from our analogue book-shelf and open the 10th book (please note: ten
is 1 and 0!) of "Civitas".
Here we learn with the bed as an illustration that the artist produces
only a copy of the copy. The carpenter at least produces a useful copy
of the pure "sleeping-place-idea" whereas the artist just paints
the reproduction already made by the carpenter, that is the artist produces
only a useless copy of the copy , he just daubs a 3rd grade reality. The
binary idealists argue quite similarly when talking about the computer:
Given is the pure idea, the 0 and the 1, the binary code. The craftsmen(-women)
of the age of computers, namely the programmers take up this absolute
of the machine-code. Everything else, that is what we ultimately get to
see on the screen, is only a visualisation of the programming of the machine-code
carried out and therefore just as useless and inferior as the dull, boring
piece of art in Plato´s ideal state.
And yet, the binary idealists have already lost their case, if we listen
to Flusser who praises the surface:
If we are able to write a poem in the programming language it must be
true that this language is not merely "formal" and so a pure
means of the "arithmetical awareness" but at least as a language
is quite strongly contaminated by elements of lineary writing. This would
mean that programm-"texts" are the expression of a process-orientated,
logical consciousness, and therefore conventional.
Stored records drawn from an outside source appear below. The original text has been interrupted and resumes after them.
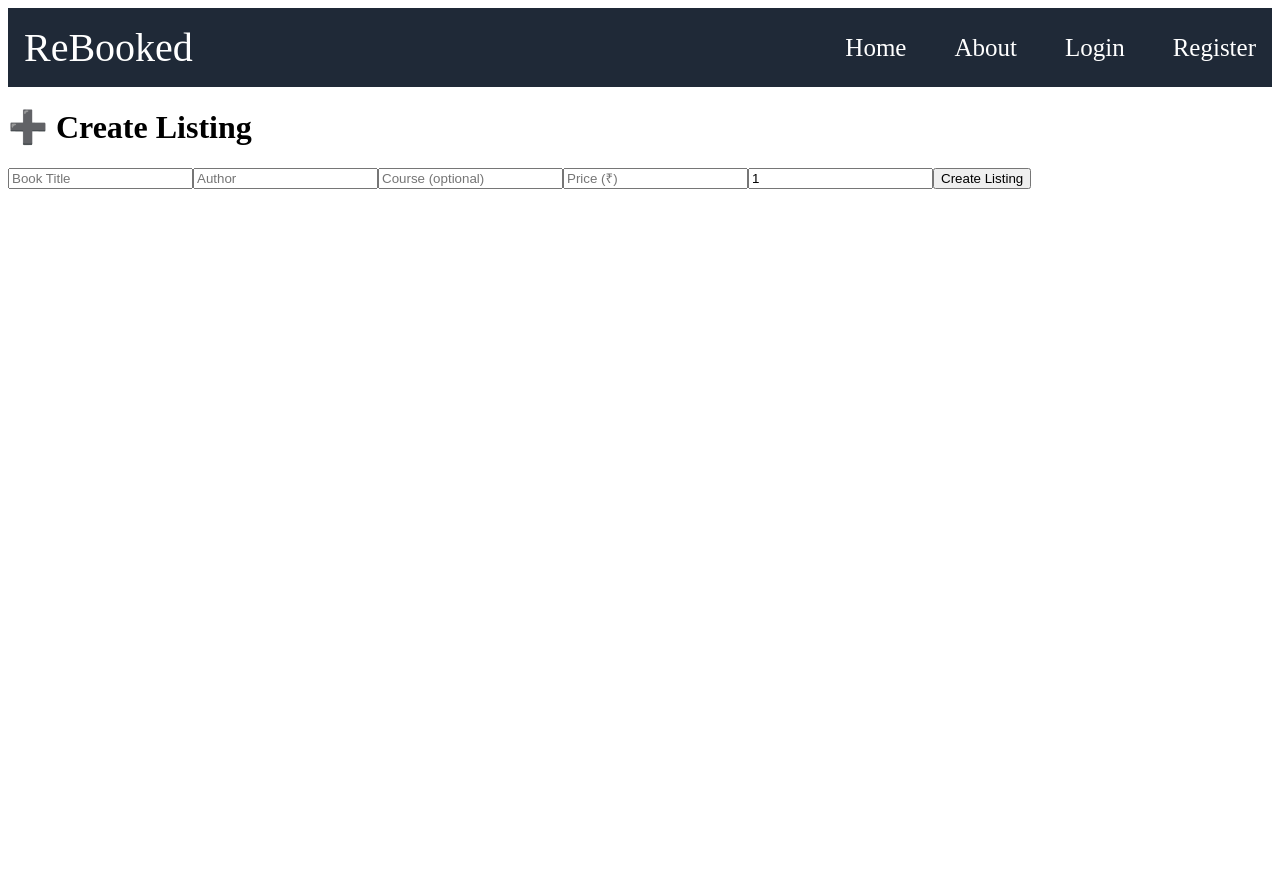
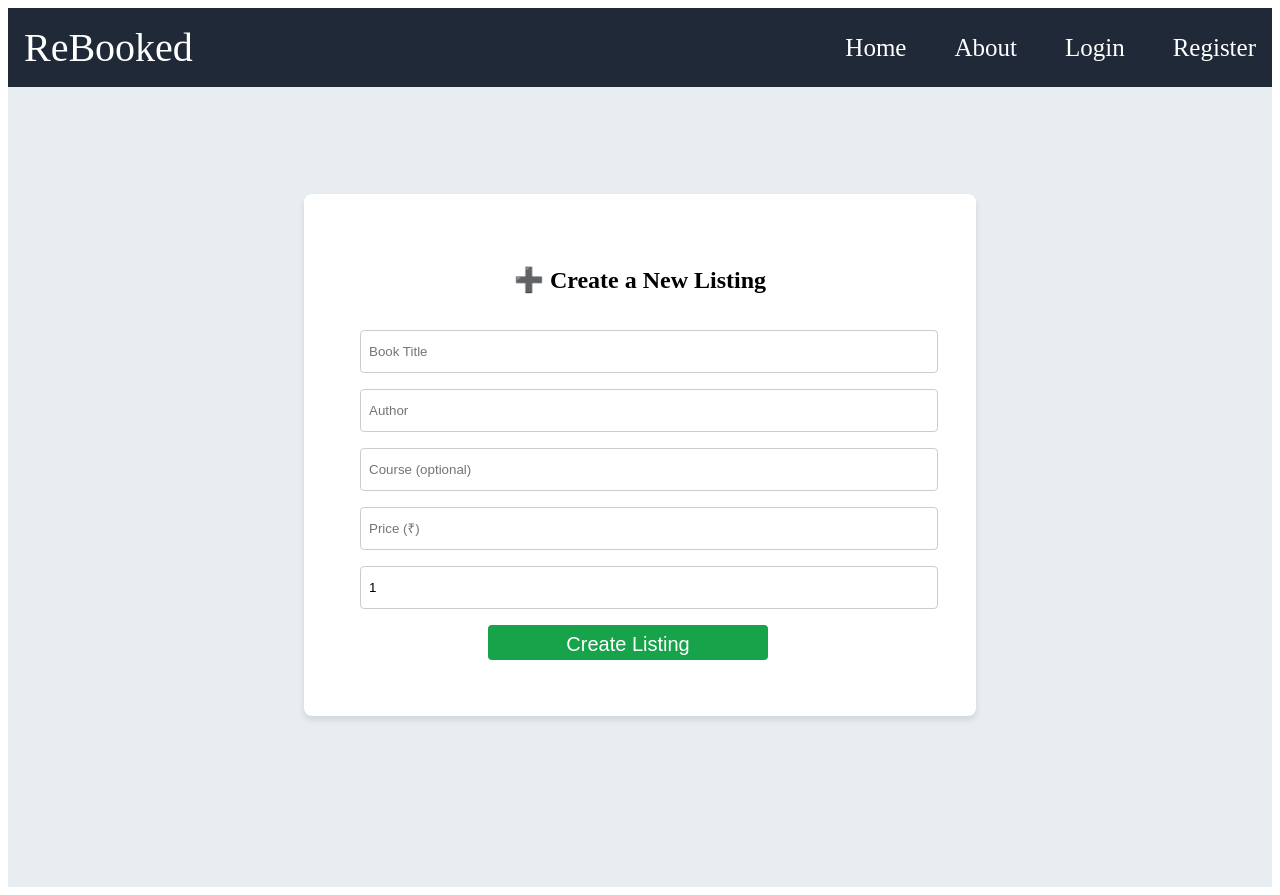
Before and after one commit to Malavika-Ranjit/ReBooked, a React (Vite) app: page /create-listing in a window 1280 px wide. Before the commit the page ends 800 px from the top, so only its background shows below. Built offline with nearby package versions, Linux system fonts and the light colour scheme; no server answers.

Commit message:
Create listings page styled

```diff
--- a/src/pages/CreateListing.jsx
+++ b/src/pages/CreateListing.jsx
@@ -167,16 +167,75 @@ export default function CreateListing() {
   };
 
   return (
-    <div className="max-w-md mx-auto p-6 bg-white shadow-md rounded-lg mt-10">
-      <h1 className="text-2xl font-bold mb-6 text-center">➕ Create Listing</h1>
-      <form onSubmit={handleSubmit} className="space-y-4">
-        <input type="text" placeholder="Book Title" value={title} onChange={(e) => setTitle(e.target.value)} className="w-full border p-2 rounded" required />
-        <input type="text" placeholder="Author" value={author} onChange={(e) => setAuthor(e.target.value)} className="w-full border p-2 rounded" required />
-        <input type="text" placeholder="Course (optional)" value={course} onChange={(e) => setCourse(e.target.value)} className="w-full border p-2 rounded" />
-        <input type="number" placeholder="Price (₹)" value={price} onChange={(e) => setPrice(e.target.value)} className="w-full border p-2 rounded" required />
-        <input type="number" placeholder="Copies Available" value={copies} onChange={(e) => setCopies(e.target.value)} className="w-full border p-2 rounded" min="1" required />
-        <button type="submit" className="w-full bg-green-600 text-white py-2 rounded hover:bg-green-700 transition">Create Listing</button>
+     <div  style={{
+        height: "100vh", display: "flex",
+        justifyContent: "center",alignItems: "center",
+        backgroundColor: "#e7edf0ff",
+      }}>
+      <div style={{
+      width: "35rem",margin: "2.5rem auto 0", padding: "3.5rem",
+      backgroundColor: "white", boxShadow: "0 4px 6px rgba(0, 0, 0, 0.1)", borderRadius: "0.5rem", marginBottom: "6.5rem"}}>
+        <h1 style={{
+        fontSize: "1.5rem", fontWeight: "bold", marginBottom: "1.5em",
+        textAlign: "center",  }}>
+           ➕ Create a New Listing</h1>
+
+        <form onSubmit={handleSubmit}  style={{
+    display: "flex",
+    flexDirection: "column",
+    gap: "1rem",
+  }}>
+          <input type="text" placeholder="Book Title" value={title} onChange={(e) => setTitle(e.target.value)} style={{
+      width: "100%",
+      height:"25px",
+      border: "1px solid #ccc",
+      padding: "0.5rem",
+      borderRadius: "0.25rem",
+    }} required />
+        <input type="text" placeholder="Author" value={author} onChange={(e) => setAuthor(e.target.value)} style={{
+      width: "100%",
+       height:"25px",
+      border: "1px solid #ccc",
+      padding: "0.5rem",
+      borderRadius: "0.25rem",
+    }} required />
+        <input type="text" placeholder="Course (optional)" value={course} onChange={(e) => setCourse(e.target.value)}  style={{
+      width: "100%",
+       height:"25px",
+      border: "1px solid #ccc",
+      padding: "0.5rem",
+      borderRadius: "0.25rem",
+    }}/>
+        <input type="number" placeholder="Price (₹)" value={price} onChange={(e) => setPrice(e.target.value)}  style={{
+      width: "100%",
+       height:"25px",
+      border: "1px solid #ccc",
+      padding: "0.5rem",
+      borderRadius: "0.25rem",
+    }} required />
+        <input type="number" placeholder="Copies Available" value={copies} onChange={(e) => setCopies(e.target.value)}  style={{
+      width: "100%",
+       height:"25px",
+      border: "1px solid #ccc",
+      padding: "0.5rem",
+      borderRadius: "0.25rem",
+    }} min="1" required />
+        <button type="submit"  style={{
+    width: "50%",
+     height:"35px",
+    backgroundColor: "#16a34a",
+    color: "white",
+    padding: "0.5rem 0",
+    borderRadius: "0.25rem",
+    border: "none",
+    cursor: "pointer",
+    marginLeft:"8rem",
+    fontSize:"20px",
+
+    transition: "background-color 0.3s ease",
+  }} onMouseOver={(e) => (e.target.style.backgroundColor = "#143c23ff")}
+  onMouseOut={(e) => (e.target.style.backgroundColor = "#16a34a")}>Create Listing</button>
       </form>
     </div>
-  );
+  </div>);
 }
```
Flusser calls it a
fact that pictures are existentially stronger that this conventional text.7
In other words: everything that appears on the screen is much more impressive
than the actual causal code.
Or just to sum up the whole discussion in simple "flusser-free"
words quite radically: I quote Dirk Paesmans from Jodi: "Media-art
is always on the surface. One must grap people as quickly as possible."8
But looked at like this, isn't there the danger that the "tyranny
of pictures"9 as Virilio calls
it or even "Image surfing"10
as Robert Coover says will reduce the "essence of a work" to
the mere surface, to a mere "show"?
Do we, like Virilio, have to call for the script as a last hope which
will take up position against the TV-screen; should we therefore, preferably
with a sharpened quill-pen, write as an act of resistance against the
"power of the pictures"11
on the screen?
I like these apocalyptic moods - they are so powerful and clear and
very helpful. I say this, even if I, too, declare myself in favour of
the script, the text and the concept as necessary correctives against
the mere picture which only too easily degenerates into design.
Let me remind you of Marcel Duchamp.12
Duchamp always rejected the exclusively "retinal" work of art
as he called it, that is the work of art that commits itself only to the
visual. He demanded instead that a picture must refer to a concept, an
idea. A significant means of breaking up the idea of the pure picture
is for him the literary title of a picture. Even before the ready-mades,
Marcel Duchamp saw in the picture title an important co-creating purpose
and wrote his titles directly on the canvas. Thus: for Duchamp word and
picture form a unity which, however, must point beyond itself to an artistic
If we then believe in a fertile screen-symbiosis of picture and word,
the concept which goes beyond it offers the possibility for a general
reconciliation. The "concept" has a big heart and includes all
forms of unmasking - even basic lessons such as: Behind everything that
happens on the screen there is always a programming code, or isn´t
Translation: Gabriele Keltsch
Bernd Wingert: "Kann man Hypertexte lesen?" In: Literatur im
Informationszeitalter, hrsg. von Dirk Matejovski und Friedrich Kittler,
Frankfurt/Main u.a. 1996, S. 202
to be continued...
Vilém Flusser: Lob der Oberflächlichkeit, Schriften Band 1,
Mannheim 1995, S. 240
Tilman Baumgärtel: net.art - Materialien zur Netzkunst, Nürnberg
1999, S. 109
Gespräch mit Paul Virilio. In: Michael Jakob: Aussichten des Denkens,
München 1994, S. 129.
Robert Coover: Literarischer Hypertext Abschied vom Goldenen Zeitalter.
Gespräch mit Paul Virilio, S. 125
Ausführlich s.: Johannes Auer: Text im Bild // Marcel Duchamp, http://www.s.netic.de/auer/solothurn/solothurn.html#duchamp
Frieder Rusmann: Ein Dada ohne Hoffnung oder wer sind die Daddies des